• WHAT YOU NEED TO DO
Report all lines of the records that contain "empty".

• DATA
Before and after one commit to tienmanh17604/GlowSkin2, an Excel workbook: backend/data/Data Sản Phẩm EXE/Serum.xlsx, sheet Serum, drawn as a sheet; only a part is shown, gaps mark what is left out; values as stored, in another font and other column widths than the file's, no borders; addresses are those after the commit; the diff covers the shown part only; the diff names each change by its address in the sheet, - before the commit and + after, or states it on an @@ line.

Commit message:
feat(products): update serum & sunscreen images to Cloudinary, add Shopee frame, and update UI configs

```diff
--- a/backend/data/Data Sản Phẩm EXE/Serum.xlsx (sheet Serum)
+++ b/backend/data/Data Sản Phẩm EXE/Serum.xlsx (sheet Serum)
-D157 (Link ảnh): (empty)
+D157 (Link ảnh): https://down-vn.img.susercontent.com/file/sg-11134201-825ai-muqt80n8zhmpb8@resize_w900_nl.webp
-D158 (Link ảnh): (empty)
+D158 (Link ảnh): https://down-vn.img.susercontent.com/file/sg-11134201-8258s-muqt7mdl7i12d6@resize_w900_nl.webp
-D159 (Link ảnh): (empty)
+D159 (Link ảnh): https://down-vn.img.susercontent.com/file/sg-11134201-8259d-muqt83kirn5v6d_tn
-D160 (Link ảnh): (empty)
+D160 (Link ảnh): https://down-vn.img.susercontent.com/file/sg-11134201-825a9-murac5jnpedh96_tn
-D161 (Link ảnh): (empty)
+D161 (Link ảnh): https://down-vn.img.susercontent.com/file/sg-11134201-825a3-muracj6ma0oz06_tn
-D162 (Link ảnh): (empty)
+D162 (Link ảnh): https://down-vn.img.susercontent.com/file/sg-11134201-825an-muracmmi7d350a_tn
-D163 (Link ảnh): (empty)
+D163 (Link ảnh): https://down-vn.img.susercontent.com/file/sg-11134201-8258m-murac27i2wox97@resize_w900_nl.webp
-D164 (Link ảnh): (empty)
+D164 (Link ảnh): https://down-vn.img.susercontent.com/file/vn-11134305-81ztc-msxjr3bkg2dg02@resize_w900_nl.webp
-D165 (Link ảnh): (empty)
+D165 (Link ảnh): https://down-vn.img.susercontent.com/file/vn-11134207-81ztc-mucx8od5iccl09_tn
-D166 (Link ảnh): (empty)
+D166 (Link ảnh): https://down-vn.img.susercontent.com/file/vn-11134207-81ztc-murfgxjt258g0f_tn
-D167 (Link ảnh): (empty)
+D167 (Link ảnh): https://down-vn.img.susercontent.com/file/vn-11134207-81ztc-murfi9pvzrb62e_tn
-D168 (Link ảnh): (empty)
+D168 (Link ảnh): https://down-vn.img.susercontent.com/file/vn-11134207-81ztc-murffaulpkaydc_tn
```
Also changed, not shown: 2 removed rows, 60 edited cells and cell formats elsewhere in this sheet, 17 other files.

• ANSWER SPACE
-D157 (Link ảnh): (empty)
-D158 (Link ảnh): (empty)
-D159 (Link ảnh): (empty)
-D160 (Link ảnh): (empty)
-D161 (Link ảnh): (empty)
-D162 (Link ảnh): (empty)
-D163 (Link ảnh): (empty)
-D164 (Link ảnh): (empty)
-D165 (Link ảnh): (empty)
-D166 (Link ảnh): (empty)
-D167 (Link ảnh): (empty)
-D168 (Link ảnh): (empty)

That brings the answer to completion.